● **TASK DIRECTIONS**: Among the records, which lines hold the word "ntable"? Pick them out.

● **DATA IN THIS EXERCISE**:
══════════════════════════════
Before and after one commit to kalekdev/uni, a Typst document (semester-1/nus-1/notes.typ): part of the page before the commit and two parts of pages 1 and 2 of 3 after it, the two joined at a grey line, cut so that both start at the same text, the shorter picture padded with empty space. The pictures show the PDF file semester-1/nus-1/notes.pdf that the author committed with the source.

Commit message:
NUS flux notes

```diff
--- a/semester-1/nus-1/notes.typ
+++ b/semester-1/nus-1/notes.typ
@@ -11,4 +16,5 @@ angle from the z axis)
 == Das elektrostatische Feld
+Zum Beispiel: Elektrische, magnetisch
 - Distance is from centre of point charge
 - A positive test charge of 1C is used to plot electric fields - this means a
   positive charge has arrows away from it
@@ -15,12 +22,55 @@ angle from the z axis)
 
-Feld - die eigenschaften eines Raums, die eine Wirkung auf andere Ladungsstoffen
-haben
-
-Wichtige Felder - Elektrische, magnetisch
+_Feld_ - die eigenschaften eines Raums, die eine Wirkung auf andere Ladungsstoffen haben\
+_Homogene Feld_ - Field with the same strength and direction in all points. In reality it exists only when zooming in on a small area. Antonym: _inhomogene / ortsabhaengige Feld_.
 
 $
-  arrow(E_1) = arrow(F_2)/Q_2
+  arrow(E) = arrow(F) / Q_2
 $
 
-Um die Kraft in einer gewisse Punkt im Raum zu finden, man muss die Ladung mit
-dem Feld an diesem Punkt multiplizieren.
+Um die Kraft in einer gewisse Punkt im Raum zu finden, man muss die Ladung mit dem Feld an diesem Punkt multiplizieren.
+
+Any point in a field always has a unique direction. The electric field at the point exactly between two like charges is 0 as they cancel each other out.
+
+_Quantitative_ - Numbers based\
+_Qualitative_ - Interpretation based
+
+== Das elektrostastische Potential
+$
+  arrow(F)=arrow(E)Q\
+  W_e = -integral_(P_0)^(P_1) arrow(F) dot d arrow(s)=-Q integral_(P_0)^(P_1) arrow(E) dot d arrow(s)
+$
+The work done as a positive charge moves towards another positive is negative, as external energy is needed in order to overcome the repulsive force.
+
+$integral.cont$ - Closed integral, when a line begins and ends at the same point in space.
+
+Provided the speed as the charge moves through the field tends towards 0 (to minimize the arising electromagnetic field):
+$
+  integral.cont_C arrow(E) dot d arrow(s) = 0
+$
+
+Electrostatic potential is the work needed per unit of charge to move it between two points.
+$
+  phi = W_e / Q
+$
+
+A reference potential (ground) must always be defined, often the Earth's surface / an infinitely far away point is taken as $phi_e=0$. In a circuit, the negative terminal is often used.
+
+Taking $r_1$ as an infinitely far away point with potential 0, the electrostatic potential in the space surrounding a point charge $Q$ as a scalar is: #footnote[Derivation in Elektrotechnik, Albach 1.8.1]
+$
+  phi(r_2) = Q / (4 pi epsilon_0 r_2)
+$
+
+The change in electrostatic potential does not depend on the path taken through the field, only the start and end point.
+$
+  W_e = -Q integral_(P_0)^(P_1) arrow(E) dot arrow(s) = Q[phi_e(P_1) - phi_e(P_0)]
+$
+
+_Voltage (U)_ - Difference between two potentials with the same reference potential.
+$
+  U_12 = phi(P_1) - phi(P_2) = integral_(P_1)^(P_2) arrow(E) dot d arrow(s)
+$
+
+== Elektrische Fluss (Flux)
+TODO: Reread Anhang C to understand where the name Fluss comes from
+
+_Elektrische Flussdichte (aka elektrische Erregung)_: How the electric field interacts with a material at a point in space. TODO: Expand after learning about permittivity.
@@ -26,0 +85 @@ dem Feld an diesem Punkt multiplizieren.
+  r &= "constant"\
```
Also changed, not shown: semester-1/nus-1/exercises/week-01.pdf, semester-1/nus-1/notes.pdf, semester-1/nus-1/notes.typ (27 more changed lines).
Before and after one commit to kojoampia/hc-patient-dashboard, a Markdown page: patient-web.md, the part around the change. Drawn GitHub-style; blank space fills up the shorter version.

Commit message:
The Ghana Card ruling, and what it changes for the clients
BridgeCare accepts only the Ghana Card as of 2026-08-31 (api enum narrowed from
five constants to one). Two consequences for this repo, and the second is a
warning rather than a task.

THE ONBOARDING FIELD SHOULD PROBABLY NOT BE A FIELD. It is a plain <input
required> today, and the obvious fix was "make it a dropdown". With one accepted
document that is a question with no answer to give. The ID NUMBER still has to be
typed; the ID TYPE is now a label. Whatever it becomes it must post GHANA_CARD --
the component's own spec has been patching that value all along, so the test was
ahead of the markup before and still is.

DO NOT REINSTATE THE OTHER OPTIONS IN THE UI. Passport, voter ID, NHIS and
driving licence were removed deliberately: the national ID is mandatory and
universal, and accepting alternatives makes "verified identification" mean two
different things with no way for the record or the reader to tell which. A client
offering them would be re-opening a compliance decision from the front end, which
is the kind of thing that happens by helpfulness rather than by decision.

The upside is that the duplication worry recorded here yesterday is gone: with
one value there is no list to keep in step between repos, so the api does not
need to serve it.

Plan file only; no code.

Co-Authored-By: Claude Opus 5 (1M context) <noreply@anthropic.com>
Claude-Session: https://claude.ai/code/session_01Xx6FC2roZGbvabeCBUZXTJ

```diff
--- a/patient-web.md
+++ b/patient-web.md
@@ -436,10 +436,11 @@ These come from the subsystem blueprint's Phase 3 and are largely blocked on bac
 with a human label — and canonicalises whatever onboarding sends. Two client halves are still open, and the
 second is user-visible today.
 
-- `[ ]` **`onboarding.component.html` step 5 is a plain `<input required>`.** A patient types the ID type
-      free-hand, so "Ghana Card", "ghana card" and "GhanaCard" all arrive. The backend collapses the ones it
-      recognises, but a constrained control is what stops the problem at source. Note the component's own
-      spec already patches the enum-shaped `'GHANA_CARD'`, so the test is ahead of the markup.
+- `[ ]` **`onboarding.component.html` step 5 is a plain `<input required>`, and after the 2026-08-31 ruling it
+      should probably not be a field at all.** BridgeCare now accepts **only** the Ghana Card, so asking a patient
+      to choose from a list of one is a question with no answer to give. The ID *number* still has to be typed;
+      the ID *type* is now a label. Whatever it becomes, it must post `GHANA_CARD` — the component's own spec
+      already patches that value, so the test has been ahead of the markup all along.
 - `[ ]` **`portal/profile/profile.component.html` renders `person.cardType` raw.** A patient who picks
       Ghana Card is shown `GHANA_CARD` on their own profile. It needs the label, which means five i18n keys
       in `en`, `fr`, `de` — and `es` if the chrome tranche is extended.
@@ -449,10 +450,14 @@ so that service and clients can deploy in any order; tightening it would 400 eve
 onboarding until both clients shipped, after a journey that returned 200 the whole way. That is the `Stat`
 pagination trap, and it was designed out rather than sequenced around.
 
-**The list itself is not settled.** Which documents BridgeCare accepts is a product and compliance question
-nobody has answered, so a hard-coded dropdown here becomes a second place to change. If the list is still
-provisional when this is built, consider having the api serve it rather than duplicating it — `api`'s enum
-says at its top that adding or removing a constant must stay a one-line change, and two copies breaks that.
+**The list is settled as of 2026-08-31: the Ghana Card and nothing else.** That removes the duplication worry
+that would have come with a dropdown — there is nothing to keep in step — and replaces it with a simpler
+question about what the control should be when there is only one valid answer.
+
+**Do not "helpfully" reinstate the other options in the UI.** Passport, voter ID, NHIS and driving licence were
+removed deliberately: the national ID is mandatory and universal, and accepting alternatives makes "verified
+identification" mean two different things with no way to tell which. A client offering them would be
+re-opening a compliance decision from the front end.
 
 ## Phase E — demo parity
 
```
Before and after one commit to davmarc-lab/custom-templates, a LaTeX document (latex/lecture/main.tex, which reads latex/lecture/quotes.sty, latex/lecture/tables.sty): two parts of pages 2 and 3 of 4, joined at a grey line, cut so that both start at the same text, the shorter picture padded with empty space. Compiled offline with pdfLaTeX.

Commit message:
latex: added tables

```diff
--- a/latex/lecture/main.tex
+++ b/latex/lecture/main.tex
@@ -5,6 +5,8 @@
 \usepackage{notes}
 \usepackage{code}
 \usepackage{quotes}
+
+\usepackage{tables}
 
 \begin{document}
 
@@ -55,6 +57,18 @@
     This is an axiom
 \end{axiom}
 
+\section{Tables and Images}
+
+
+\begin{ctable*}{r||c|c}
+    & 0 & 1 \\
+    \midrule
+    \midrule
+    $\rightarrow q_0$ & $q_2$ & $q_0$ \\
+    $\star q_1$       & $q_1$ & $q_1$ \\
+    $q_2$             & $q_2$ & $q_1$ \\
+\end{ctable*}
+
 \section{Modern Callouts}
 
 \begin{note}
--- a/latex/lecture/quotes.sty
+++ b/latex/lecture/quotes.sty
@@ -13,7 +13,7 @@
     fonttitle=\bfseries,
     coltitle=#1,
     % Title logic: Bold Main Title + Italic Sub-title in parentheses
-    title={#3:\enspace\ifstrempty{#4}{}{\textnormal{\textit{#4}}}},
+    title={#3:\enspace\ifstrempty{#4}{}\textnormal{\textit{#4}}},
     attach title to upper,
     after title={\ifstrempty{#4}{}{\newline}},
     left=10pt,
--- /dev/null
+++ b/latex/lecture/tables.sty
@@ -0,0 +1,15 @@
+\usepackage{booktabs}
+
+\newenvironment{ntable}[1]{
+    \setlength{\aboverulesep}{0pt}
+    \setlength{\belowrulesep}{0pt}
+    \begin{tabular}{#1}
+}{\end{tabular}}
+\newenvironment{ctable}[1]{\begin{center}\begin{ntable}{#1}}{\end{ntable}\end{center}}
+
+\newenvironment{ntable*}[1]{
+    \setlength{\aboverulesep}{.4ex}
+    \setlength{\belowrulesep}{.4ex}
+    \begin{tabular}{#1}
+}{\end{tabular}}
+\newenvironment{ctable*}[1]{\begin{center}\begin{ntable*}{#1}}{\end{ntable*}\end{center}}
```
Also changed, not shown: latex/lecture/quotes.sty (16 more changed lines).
══════════════════════════════
● **RESULT BELOW**:
+\newenvironment{ntable}[1]{
+\newenvironment{ctable}[1]{\begin{center}\begin{ntable}{#1}}{\end{ntable}\end{center}}
+\newenvironment{ntable*}[1]{
+\newenvironment{ctable*}[1]{\begin{center}\begin{ntable*}{#1}}{\end{ntable*}\end{center}}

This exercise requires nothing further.